Now look, everyone has a past. I know it, you know it, and most importantly, Jesus knows it. We also know that Jesus is all about forgiveness. That’s what that cross is about, that’s what this table is about. But don’t misuse Matthew 7 as a shield for sin. “Judge not lest ye be judged, live and let live. Let him go, we’re all sinners after all, what gives us the right to make any moral judgments about anyone else? I’ll tell you what gives you the right: this.

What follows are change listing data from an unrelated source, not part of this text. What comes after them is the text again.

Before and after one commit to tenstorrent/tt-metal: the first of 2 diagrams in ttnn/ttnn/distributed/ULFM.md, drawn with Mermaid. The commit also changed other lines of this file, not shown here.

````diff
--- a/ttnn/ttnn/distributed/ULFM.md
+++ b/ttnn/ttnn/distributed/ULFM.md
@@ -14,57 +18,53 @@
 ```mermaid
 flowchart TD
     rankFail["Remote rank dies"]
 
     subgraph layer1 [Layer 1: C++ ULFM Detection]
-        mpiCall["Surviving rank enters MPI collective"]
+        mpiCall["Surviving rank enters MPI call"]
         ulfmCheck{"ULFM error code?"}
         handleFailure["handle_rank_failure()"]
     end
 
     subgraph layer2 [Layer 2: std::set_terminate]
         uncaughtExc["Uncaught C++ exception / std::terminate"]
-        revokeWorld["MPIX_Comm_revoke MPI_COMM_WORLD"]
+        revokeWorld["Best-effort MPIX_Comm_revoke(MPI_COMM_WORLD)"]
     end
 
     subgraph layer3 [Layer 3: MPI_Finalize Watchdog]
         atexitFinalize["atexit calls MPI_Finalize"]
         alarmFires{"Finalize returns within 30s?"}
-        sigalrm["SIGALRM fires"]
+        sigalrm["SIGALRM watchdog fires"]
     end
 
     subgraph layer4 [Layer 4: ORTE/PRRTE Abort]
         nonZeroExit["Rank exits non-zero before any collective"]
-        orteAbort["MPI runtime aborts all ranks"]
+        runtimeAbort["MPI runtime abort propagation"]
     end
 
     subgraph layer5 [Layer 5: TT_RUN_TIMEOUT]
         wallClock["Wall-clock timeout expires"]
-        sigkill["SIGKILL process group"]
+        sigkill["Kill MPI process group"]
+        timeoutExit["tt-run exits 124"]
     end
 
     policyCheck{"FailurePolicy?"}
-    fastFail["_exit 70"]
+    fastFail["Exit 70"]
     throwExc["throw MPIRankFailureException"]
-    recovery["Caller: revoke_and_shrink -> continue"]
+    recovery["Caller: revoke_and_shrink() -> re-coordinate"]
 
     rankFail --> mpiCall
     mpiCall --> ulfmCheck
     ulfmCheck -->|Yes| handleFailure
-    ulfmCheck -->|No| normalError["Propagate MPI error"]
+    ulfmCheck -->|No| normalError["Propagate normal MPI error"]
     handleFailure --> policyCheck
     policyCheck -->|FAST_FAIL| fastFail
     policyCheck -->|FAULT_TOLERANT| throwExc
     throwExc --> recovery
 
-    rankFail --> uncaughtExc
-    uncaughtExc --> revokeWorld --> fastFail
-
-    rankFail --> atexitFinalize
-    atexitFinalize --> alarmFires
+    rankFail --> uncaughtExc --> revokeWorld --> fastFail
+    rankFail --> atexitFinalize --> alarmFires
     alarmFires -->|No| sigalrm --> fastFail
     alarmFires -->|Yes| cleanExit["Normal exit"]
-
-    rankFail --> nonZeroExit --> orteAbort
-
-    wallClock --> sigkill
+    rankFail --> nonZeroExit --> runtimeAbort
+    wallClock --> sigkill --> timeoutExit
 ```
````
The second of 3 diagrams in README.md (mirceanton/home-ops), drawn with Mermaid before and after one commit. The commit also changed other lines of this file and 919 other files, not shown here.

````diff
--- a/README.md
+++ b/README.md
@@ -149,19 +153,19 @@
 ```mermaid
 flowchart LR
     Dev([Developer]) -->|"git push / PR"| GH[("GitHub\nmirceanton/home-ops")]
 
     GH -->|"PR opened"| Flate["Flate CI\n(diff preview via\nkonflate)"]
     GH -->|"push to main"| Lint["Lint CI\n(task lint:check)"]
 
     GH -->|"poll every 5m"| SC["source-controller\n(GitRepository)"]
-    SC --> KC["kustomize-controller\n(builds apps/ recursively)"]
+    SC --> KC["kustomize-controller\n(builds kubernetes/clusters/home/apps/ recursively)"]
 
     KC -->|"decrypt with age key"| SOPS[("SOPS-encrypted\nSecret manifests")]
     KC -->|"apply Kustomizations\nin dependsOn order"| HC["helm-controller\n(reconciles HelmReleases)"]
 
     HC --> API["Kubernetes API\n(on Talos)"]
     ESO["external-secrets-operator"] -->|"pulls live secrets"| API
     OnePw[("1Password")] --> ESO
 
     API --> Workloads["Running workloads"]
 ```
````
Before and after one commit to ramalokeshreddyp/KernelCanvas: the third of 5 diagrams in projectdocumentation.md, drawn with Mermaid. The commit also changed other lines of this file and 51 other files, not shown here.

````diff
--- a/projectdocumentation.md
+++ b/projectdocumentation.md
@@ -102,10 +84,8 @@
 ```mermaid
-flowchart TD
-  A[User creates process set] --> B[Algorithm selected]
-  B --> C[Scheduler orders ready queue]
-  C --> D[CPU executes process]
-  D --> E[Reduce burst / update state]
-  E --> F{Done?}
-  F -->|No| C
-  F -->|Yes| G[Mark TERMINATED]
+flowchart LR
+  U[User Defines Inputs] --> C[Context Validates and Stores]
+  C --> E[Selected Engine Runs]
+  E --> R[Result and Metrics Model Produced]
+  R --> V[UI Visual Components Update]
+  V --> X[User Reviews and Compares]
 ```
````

That is not what Jesus is saying. Jesus is saying that we should not be talking about morality while celebrating a guy who’s sleeping with his stepmother! That’s what he’s saying! We all signed up for Team Christian. That means we all agreed that the Bible would be our guide for faith and practice. We certainly understand that if a football player got caught using PEDs (Performance Enhancing Drugs), that there would be consequences, right? Maybe there’s consequences for, say, deflating footballs. I don’t know! And that’s ok, everybody gets that. Oh yeah, yeah, string him up! Well, there are consequences for being outside of the bounds here too. There should be consequences for sleeping with your stepmother.
I know this is hard. This whole Christian life thing is hard at times. That’s why we need some help. Every once in a while we need some help. And sometimes, the truth is throwing a flag, blowing a whistle, pulling a red card is the only thing that will get our attention.
Look, South Church is an imperfect Christian community loving, serving, and equipping an imperfect world; and we should be willing as brothers and sisters in Christ to help one another, to hold each other accountable, so that this church would honor and glorify God. I don’t want Paul to talk about the people at this church the same way that he does the people in Corinth. I want him – more importantly I want the Lord – to say, look at those folks at South Church. They watch out for one another. They warn each other when Niagara Falls is around the corner, and when necessary, they pull a red card, or they blow a whistle in a gentle and respectful way. They must really love each other.
And all God’s people said, Amen!